8.3 The addition of probabilites. Complementary random events 449
8.4 Multiplication of probabilites of independent e v e n t s 452
8.5 Dependent events. Conditional probability. Total probability 454
8.6 Probability of causes. Bayes’s formula 457
8.7 A discrète random variable. The distribution law of a discrète ran­dom variable 460
8.8 Relative frequency and the probability of relative frequency in repeated trials 462
8.9 The mathematical expectation of a discrète random variable 466
8.10 Variance. Root-mean-square (standard) deviation. Moments 471
8.11 Functions of random variables 474
8.12 Continuous random variable. Probability density function of a continuous random variable. The probability of the random variable falling in a specified interval 475
8.13 The distribution function. Law of uniform distribution 479
8.14 Numerical characteristics of a continuous random variable 482
8.15 Normal distribution. The expectation of a normal distribution 485
8.16 Variance and standard deviation of a normally distributed random variable 487
817 The probability of a value of the random variable falling in a given interval. The Laplace function. Normal distribution function 488
8.18 Probable error 493
8.19 Expressing the normal distribution in terms of the probable error. The reduced Laplace function 494
8.20 The three-sigma rule. Error distribution 496
8.21 Mean arithmetic error 497
8.22 Modulus of precision. Relationships between the characteristics of the distribution of errors 498
8.23 Two-dimensional random variables 499
8.24 Normal distribution in the plane 502
8.25 The probability of a two-dimensional random variable falling in a rectangle with sides parallel to the principal axes of dispersion
under the normal distribution law 504
8.26 The probability of a two-dimensional random variable falling in the ellipse of dispersion 506
8.27 Problems of mathematical statistics. Statistical data 507
8.28 Statistical series. Histogram 508
8.29 Determining a suitable value of a measured quantity 511
8.30 Determining the parameters of a distribution law. Lyapunov’s theorem. Laplace’s theorem 512

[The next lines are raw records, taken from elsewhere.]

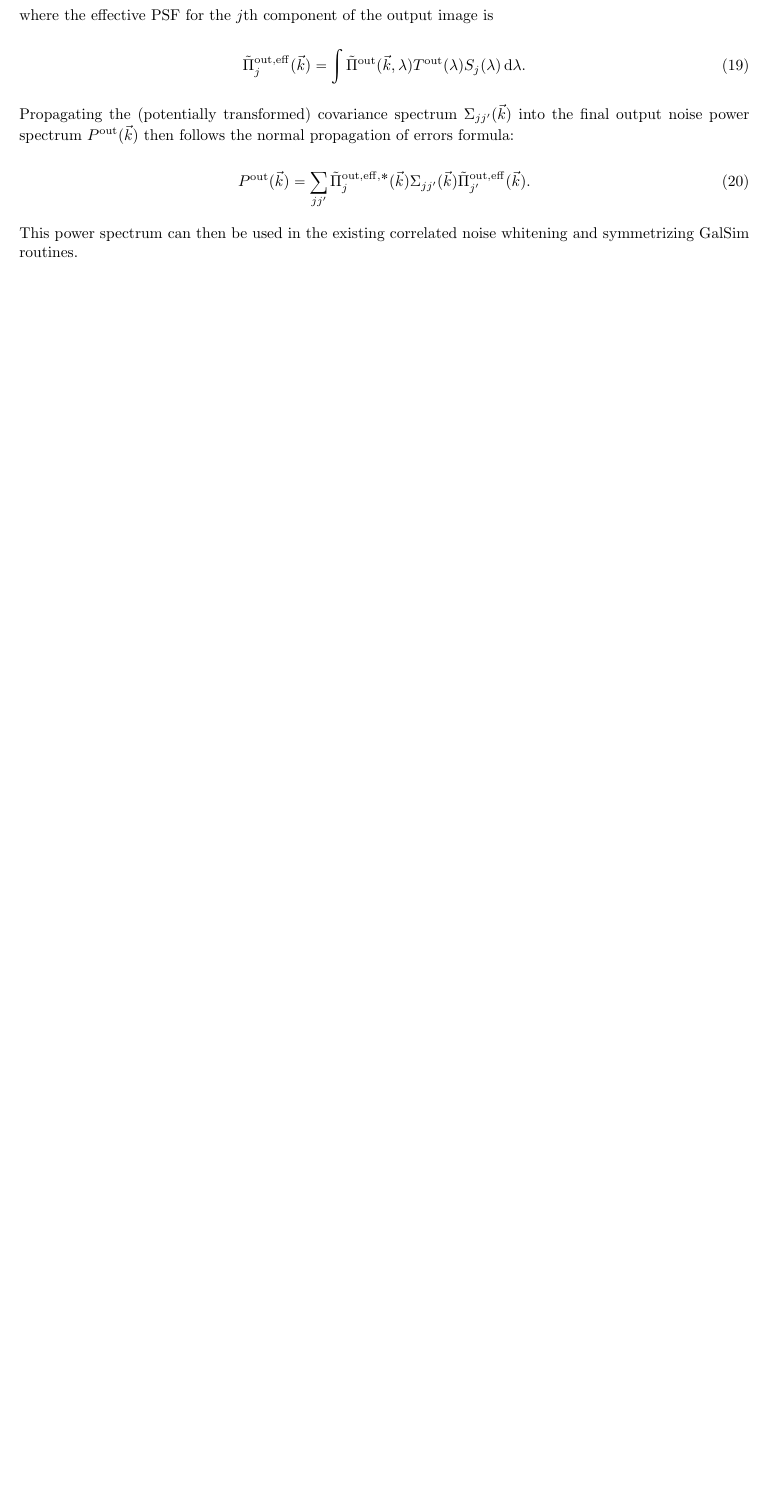
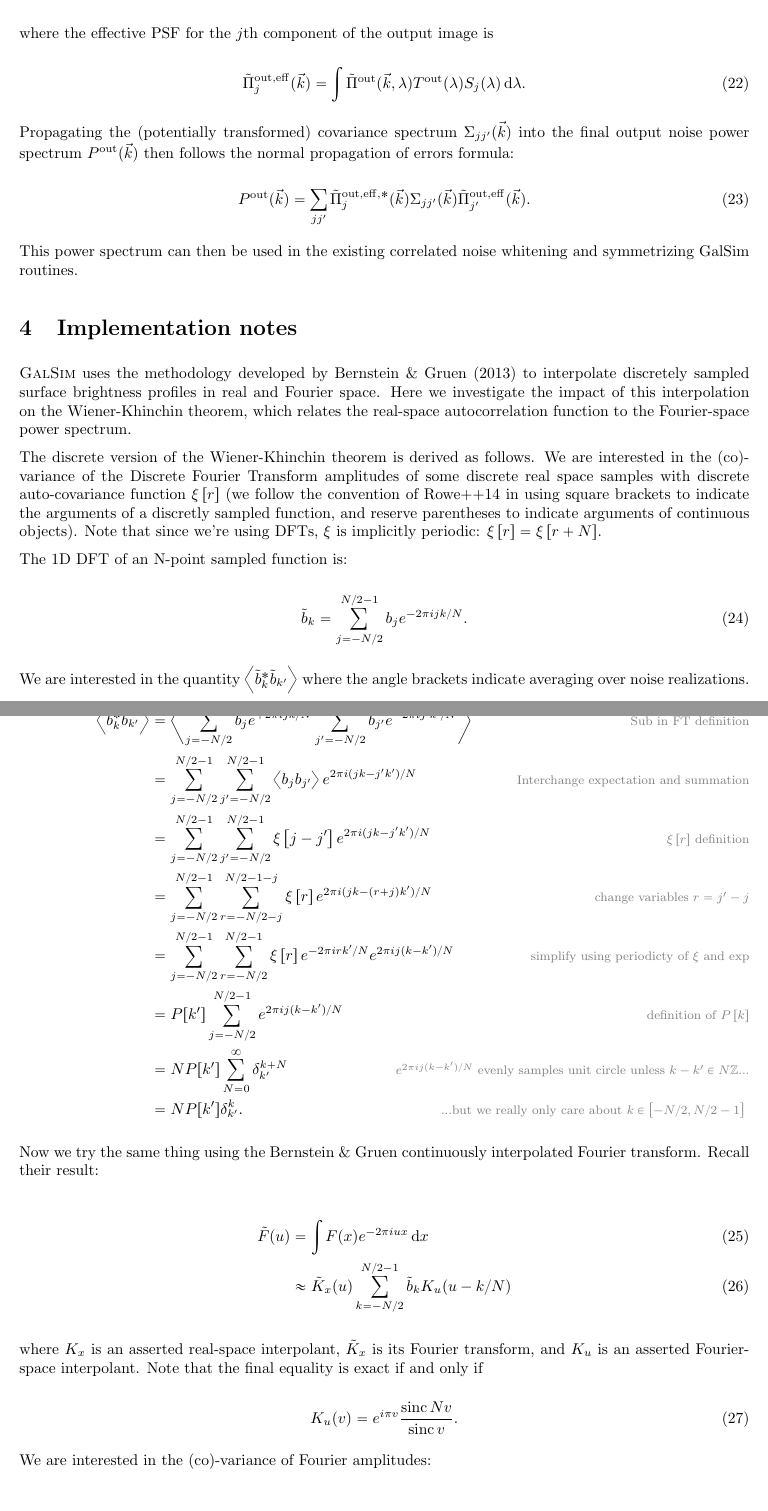
Before and after one commit to jmeyers314/CGNotes, a LaTeX document (CGNotes.tex): part of page 4 of 4 before the commit and two parts of pages 4 and 5 of 6 after it, the two joined at a grey line, cut so that both start at the same text, the shorter picture padded with empty space. Compiled offline with pdfLaTeX.

Commit message:
Wiener-Khinchin

```diff
--- a/CGNotes.tex
+++ b/CGNotes.tex
@@ -5,6 +5,7 @@
 %\usepackage{color}
 \usepackage{graphicx}
 \usepackage{amsmath}
+\usepackage{amsfonts}
 \usepackage{mathabx}
 \usepackage{commath}
 
@@ -24,7 +25,7 @@
 
 \title{Color Gradients Notes}
 \author{Josh Meyers}
-\date{August 2015}
+\date{October 2015}
 
 \begin{document}
 
@@ -231,3 +247,70 @@ errors formula:
 This power spectrum can then be used in the existing correlated noise whitening and symmetrizing
 GalSim routines.
 
+\section{Implementation notes}
+
+\textsc{GalSim} uses the methodology developed by Bernstein \& Gruen (2013) to interpolate
+discretely sampled surface brightness profiles in real and Fourier space.  Here we investigate the
+impact of this interpolation on the Wiener-Khinchin theorem, which relates the real-space
+autocorrelation function to the Fourier-space power spectrum.
+
+The discrete version of the Wiener-Khinchin theorem is derived as follows.  We are interested in
+the (co)-variance of the Discrete Fourier Transform amplitudes of some discrete real space samples
+with discrete auto-covariance function $\xi\left[r\right]$ (we follow the convention of
+Rowe++14 in using square brackets to indicate the arguments of a discretly sampled function, and
+reserve parentheses to indicate arguments of continuous objects).  Note that since we're using DFTs,
+$\xi$ is implicitly periodic: $\xi\left[r\right] = \xi\left[r+N\right]$.
+
+The 1D DFT of an N-point sampled function is:
+
+\begin{equation}
+    \tilde{b}_k = \sum_{j=-N/2}^{N/2-1} b_j e^{-2 \pi i j k / N}.
+\end{equation}
+
+% with inverse transform
+%
+% \begin{equation}
+%     b_j = \frac{1}{N}\sum_{k=-N/2}^{N/2-1} \tilde{b}_k e^{2 \pi i j k / N}.
+% \end{equation}
+
+We are interested in the quantity $\left\langle\tilde{b}^*_k \tilde{b}_{k^\prime}\right\rangle$
+where the angle brackets indicate averaging over noise realizations.
+
+\begin{align}
+    \left\langle\tilde{b}^*_k \tilde{b}_{k^\prime}\right\rangle
+    \annot{Sub in FT definition}
+    &= \left\langle\sum_{j=-N/2}^{N/2-1} b_j e^{+2 \pi i j k / N} \sum_{j^\prime=-N/2}^{N/2-1} b_{j^\prime} e^{-2 \pi i j^\prime k^\prime / N}\right\rangle \\
+    \annot{Interchange expectation and summation}
+    &= \sum_{j=-N/2}^{N/2-1} \sum_{j^\prime=-N/2}^{N/2-1} \left\langle b_j b_{j^\prime} \right\rangle e^{2 \pi i (jk - j^\prime k^\prime)/N} \\
+    \annot{$\xi\left[r\right]$ definition}
+    &= \sum_{j=-N/2}^{N/2-1} \sum_{j^\prime=-N/2}^{N/2-1} \xi\left[j-j^\prime\right] e^{2 \pi i (jk - j^\prime k^\prime)/N} \\
+    \annot{change variables $r=j^\prime-j$}
+    &= \sum_{j=-N/2}^{N/2-1} \sum_{r=-N/2-j}^{N/2-1-j} \xi\left[r\right] e^{2 \pi i (jk - (r+j) k^\prime)/N} \\
+    \annot{simplify using periodicty of $\xi$ and $\exp$}
+    &= \sum_{j=-N/2}^{N/2-1} \sum_{r=-N/2}^{N/2-1} \xi\left[r\right] e^{-2 \pi i r k^\prime/N} e^{2 \pi i j (k-k^\prime)/N} \\
+    \annot{definition of $P\left[k\right]$}
+    &= P[k^\prime] \sum_{j=-N/2}^{N/2-1} e^{2 \pi i j (k-k^\prime)/N} \\
+    \annot{$e^{2 \pi i j (k-k^\prime)/N}$ evenly samples unit circle unless $k-k^\prime \in N\mathbb{Z}$...}
+    &= N P[k^\prime] \sum_{N=0}^\infty\delta^{k+N}_{k^\prime} \\
+    \annot{...but we really only care about $k \in \left[-N/2, N/2-1 \right]$ }
+    &= N P[k^\prime] \delta^{k}_{k^\prime}.
+\end{align}
+
+Now we try the same thing using the Bernstein \& Gruen continuously interpolated Fourier transform.
+Recall their result:
+
+\begin{align}
+    \tilde{F}(u)
+    &= \int{F(x) e^{-2 \pi i u x} \dif{x}} \\
+    &\approx \tilde{K}_x(u) \sum_{k=-N/2}^{N/2-1}\tilde{b}_k K_u(u-k/N)
+\end{align}
+
+where $K_x$ is an asserted real-space interpolant, $\tilde{K}_x$ is its Fourier transform,
+and $K_u$ is an asserted Fourier-space interpolant.  Note that the final equality is exact if and
+only if
+
+\begin{equation}
+    K_u(v) = e^{i \pi v} \frac{\mathrm{sinc}\, N v}{\mathrm{sinc}\, v}.
+\end{equation}
+
+We are interested in the (co)-variance of Fourier amplitudes:
```
Also changed, not shown: CGNotes.tex (39 more changed lines).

Exercises on Chapter 8 516

## CHAPTER 9 MATRICES

9.1 Linear transformations. Matrix notation 519
9.2 General definitions involving matrices 522
9.3 Inverse transformation 524
9.4 Operations on matrices. Addition of matrices 526
9.5 Transforming a vector into another vector by means of a matrix 529
9.6 Inverse matrix 531
9.7 Matrix inversion 532
9.8 Matrix notation for Systems of linear equations and solutions of systems of linear equations 534
9.9 Solving Systems of linear equations by the matrix method 535
9.10 Orthogonal mappings. Orthogonal matrices 537
9.11 The eigenvector of a linear transformation 540
9.12 The matrix of a linear transformation under which the base vectors
are eigenvectors 543
9.13 Transforming the matrix of a linear transformation when changing
the basis 544
9.14 Quadratic forms and their transformation 547
9.15 The rank of a matrix. The existence of solutions of a system of linear equations 549
9.16 Differentiation and integration of matrices 550
9.17 Matrix notation for Systems of differential equations and solutions
of Systems of differential equations with constant coefficients 552
9.18 Matrix notation for a linear equation of order n 557
9.19 Solving a System of linear differential equations with variable co­efficients by the method of successive approximations using matrix
notation 558

Exercises on Chapter 9 563

Appendix 565
Index 567